We probably all know – or know of – people our age who have been diagnosed with breast cancer. It’s unnerving. But I got some interesting stats from CancerCare Manitoba this week. They let me know that the 1 in 9 risk rate we all hear about all the time refers to the number of Canadian women who will be diagnosed with breast cancer by their 85th birthday. The numbers for 25 year old women are 1 in almost 20,000. You can extrapolate and make an educated guess about your own risk based on your own age.
If someone in your family has had breast cancer, I definitely understand that there is more to think (and maybe worry) about. There is information available about risk rates based on type of cancer, age of cancer, number of relatives affected, degree of relatives affected, etc. It’s a complicated science (mixed with a bit of art) and it’s best to talk to your doctor.
We used to hear a lot about doing regular monthly self-exams, and that’s not really recommended anymore – but not because it’s not important. It is. But research has shown that this very rigid, scheduled kind of ‘exam’ isn’t as effective as it should be. Instead, we should all be familiar with our own breasts and very aware of any lumps or changes going on. But just because you note something unusual, there might not be a reason to hit the panic button right away. There are many reasons for changes in our breasts – and even lumps – and it’s a good idea to keep an eye on it for a week or two and see if something changes. It could be the time of month that you checked. It could be mastitis or a plugged milk duct. It could be lots of things. But, yes, it could be an honest to goodness (dreaded) lump. Of course, trust your gut. No doctor in the world is going to be mad at you for scheduling an appointment if you’re truly concerned. And if the unusual changes you’ve noted hang around, definitely make an appointment.
The answers I received about self exams while breastfeeding were along the same lines… While we’re breastfeeding, it can be harder than usual to note changes – because those changes are happening CONSTANTLY. But it’s our job to be aware, to try treating more obvious causes first (like warm compresses for plugged ducts), and to trust our instincts which includes following up with your doctor if you’re concerned about ANY changes with your breasts.
Yes, it’s harder to stay on top of these things when we’re busy with babies. But it’s FOR our babies. And I know I don’t have to tell you that.
There are SO MANY great resources online if you’d like to know more – and CancerCare Manitoba will be sending out information on how to do an effective self-exam that we’ll have at MOMs when it comes in.
The Canadian Breast Cancer Foundation offers this advice for being ‘breast aware’:
1. Know how your breasts normally look and feel.
2. Know what changes to look for.
3. Look and feel for changes.
4. Report any changes to a doctor.
5. Go for a free mammogram if you are of the appropriate age or if recommended by a doctor.

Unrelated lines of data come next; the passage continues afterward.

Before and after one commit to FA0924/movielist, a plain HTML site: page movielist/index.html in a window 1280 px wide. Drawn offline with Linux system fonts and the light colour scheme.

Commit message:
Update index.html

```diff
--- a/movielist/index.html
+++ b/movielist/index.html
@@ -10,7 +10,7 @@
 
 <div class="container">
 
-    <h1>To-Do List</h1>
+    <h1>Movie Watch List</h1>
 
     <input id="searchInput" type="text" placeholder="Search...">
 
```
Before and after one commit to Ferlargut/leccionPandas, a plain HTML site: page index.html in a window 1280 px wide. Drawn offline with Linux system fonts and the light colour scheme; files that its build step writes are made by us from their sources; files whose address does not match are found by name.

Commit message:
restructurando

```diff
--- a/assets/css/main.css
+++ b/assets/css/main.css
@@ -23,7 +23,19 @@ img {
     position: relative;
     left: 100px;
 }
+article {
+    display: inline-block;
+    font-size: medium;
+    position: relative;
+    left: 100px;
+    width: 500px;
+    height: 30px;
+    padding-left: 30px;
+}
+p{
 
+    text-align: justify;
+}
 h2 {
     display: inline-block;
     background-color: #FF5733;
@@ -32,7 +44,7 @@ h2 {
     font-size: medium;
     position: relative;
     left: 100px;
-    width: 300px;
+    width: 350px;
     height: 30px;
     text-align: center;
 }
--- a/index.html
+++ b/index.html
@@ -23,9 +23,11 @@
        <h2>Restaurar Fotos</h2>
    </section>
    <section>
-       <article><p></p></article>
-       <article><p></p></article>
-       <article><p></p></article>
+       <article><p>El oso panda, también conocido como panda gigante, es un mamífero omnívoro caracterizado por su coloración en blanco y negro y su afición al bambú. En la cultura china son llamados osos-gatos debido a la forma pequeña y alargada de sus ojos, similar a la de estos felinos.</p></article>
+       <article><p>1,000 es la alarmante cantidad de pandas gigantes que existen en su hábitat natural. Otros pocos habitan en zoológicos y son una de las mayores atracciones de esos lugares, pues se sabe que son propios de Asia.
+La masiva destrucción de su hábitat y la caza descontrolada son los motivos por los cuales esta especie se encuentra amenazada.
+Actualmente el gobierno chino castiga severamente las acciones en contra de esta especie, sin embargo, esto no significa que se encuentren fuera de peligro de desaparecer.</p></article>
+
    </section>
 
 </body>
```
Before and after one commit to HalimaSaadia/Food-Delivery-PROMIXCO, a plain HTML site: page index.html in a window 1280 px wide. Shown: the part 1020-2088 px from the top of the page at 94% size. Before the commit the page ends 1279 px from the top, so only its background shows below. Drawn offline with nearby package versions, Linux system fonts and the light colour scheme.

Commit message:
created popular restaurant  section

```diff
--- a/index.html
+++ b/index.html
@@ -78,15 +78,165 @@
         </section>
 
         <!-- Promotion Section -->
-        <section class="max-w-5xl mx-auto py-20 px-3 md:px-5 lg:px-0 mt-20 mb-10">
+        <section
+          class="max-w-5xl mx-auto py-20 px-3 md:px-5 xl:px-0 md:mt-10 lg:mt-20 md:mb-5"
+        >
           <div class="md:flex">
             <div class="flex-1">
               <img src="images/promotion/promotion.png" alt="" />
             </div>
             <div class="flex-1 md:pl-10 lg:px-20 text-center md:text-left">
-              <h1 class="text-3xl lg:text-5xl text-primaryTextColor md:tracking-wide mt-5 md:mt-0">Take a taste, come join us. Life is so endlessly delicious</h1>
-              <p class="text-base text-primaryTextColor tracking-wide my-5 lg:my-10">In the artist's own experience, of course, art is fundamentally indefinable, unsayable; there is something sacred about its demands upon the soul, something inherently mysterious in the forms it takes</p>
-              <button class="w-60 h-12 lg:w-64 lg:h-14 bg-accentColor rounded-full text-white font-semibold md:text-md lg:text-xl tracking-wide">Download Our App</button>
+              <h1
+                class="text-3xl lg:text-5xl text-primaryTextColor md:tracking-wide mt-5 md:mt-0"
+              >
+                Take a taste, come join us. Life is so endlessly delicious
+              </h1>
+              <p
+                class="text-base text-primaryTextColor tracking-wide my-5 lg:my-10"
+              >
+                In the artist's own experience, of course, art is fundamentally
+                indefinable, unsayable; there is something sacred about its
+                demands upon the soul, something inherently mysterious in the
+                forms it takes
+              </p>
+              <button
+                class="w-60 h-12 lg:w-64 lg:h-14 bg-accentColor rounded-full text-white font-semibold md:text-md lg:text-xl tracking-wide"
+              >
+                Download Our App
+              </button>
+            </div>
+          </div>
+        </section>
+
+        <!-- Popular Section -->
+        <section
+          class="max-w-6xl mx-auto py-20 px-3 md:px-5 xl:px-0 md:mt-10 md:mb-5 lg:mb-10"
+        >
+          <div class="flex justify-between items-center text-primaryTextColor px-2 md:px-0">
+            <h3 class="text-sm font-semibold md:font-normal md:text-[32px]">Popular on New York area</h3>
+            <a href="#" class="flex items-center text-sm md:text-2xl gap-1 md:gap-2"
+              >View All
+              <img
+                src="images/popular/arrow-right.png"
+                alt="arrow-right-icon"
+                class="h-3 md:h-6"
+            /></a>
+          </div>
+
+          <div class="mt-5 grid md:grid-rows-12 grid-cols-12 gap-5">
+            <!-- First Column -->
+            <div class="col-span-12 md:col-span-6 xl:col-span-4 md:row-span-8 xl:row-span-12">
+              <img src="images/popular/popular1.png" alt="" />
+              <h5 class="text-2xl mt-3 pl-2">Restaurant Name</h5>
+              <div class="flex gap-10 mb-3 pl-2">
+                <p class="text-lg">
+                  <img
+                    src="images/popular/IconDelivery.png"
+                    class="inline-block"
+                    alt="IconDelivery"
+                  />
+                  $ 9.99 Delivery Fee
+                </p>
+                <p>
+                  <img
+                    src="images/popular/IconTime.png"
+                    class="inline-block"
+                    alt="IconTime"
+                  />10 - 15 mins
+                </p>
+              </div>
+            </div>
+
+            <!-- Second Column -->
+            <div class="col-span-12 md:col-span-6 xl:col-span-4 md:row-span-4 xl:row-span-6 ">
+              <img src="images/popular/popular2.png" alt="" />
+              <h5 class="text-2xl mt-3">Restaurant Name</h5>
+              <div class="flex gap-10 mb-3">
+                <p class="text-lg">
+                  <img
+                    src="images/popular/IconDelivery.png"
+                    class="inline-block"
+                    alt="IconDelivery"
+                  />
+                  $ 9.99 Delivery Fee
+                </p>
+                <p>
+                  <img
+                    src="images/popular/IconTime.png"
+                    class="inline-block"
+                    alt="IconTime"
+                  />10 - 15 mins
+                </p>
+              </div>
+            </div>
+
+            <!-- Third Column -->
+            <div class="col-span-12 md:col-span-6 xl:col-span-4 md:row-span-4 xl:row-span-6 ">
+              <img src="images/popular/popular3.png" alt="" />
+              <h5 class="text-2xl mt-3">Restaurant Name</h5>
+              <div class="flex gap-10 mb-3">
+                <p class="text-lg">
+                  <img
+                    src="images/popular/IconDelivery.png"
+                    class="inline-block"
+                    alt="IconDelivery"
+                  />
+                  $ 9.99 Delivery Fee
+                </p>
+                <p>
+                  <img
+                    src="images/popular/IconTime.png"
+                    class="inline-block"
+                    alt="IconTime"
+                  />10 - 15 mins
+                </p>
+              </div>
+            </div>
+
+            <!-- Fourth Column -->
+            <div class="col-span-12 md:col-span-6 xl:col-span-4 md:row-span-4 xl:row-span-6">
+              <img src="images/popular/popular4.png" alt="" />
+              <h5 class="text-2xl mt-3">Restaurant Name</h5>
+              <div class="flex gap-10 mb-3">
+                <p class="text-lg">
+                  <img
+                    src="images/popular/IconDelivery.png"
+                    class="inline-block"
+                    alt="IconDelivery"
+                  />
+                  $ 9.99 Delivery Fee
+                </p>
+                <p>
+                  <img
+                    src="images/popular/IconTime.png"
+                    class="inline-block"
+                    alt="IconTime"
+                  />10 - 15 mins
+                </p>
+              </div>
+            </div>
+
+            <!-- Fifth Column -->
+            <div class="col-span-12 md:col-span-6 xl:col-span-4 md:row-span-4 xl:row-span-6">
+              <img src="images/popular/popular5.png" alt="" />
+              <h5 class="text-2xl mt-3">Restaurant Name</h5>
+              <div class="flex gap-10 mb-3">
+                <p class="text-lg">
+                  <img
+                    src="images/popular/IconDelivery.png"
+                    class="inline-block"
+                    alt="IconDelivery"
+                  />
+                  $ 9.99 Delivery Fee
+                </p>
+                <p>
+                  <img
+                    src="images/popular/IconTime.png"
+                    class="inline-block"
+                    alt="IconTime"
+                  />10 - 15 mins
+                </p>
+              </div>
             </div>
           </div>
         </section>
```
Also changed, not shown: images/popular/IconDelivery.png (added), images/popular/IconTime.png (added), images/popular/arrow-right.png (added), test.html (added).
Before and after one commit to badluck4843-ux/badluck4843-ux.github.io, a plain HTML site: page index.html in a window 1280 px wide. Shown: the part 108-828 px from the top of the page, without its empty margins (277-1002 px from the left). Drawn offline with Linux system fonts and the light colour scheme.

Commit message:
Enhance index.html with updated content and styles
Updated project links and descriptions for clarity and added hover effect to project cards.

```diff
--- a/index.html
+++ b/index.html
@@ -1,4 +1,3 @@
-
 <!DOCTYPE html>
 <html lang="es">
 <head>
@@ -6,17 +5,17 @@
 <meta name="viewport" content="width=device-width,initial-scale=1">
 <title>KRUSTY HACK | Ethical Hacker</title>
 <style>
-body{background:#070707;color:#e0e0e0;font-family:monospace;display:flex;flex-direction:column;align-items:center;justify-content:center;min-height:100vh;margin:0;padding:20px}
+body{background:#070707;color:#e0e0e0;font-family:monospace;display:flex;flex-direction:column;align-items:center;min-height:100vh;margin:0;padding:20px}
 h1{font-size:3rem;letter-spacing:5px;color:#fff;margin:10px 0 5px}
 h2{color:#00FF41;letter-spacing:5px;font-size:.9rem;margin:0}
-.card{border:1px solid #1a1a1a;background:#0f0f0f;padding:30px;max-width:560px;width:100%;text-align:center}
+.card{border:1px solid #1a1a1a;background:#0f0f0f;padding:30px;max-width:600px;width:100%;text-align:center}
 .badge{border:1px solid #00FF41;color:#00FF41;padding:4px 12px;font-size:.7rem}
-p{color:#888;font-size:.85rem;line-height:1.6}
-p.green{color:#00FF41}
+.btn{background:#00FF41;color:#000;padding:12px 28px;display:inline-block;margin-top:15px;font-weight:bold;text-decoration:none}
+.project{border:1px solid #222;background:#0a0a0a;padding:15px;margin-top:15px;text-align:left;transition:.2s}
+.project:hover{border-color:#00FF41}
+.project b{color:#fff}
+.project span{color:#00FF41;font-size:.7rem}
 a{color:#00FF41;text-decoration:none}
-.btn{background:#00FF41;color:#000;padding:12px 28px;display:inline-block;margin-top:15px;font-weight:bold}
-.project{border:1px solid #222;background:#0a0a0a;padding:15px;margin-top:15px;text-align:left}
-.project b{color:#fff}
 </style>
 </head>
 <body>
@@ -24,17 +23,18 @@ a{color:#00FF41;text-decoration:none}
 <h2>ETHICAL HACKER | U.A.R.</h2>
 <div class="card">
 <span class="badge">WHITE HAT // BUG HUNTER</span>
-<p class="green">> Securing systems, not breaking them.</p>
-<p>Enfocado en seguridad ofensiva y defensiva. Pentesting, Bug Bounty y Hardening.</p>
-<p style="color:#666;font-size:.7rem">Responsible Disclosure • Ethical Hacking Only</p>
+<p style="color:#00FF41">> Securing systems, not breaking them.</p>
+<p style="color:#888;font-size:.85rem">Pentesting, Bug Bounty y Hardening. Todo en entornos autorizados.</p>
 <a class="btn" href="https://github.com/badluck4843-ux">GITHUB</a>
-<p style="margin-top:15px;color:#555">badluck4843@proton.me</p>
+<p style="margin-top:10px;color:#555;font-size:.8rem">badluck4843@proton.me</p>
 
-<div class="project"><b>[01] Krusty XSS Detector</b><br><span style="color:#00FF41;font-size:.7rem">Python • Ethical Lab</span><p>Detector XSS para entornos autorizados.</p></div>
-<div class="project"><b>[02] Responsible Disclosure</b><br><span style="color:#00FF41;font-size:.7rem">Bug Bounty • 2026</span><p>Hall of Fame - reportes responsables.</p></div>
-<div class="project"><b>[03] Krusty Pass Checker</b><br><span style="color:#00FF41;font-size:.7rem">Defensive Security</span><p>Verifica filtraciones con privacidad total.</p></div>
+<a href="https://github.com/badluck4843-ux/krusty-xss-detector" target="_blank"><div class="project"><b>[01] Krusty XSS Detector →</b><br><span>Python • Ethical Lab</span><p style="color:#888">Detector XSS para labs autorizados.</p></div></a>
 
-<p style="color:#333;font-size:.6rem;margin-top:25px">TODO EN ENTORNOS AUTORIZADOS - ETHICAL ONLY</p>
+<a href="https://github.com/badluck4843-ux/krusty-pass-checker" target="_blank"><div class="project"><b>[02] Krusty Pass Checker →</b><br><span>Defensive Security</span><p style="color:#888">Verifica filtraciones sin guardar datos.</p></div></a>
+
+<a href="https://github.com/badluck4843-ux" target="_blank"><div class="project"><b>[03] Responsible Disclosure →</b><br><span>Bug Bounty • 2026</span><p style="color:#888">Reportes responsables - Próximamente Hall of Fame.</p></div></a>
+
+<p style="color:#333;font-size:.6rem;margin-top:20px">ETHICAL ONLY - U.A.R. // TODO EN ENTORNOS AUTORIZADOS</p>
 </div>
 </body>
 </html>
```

There’s more information about risk factors here. The truth is that there are some things on the list that you can affect and others you can’t – and at the end of the day, there’s no magical combination of checklist items that can absolutely guarantee that you won’t get breast cancer (or that you will).
A lot of information, I know – but hopefully there will be a few useful tidbits in here for everyone!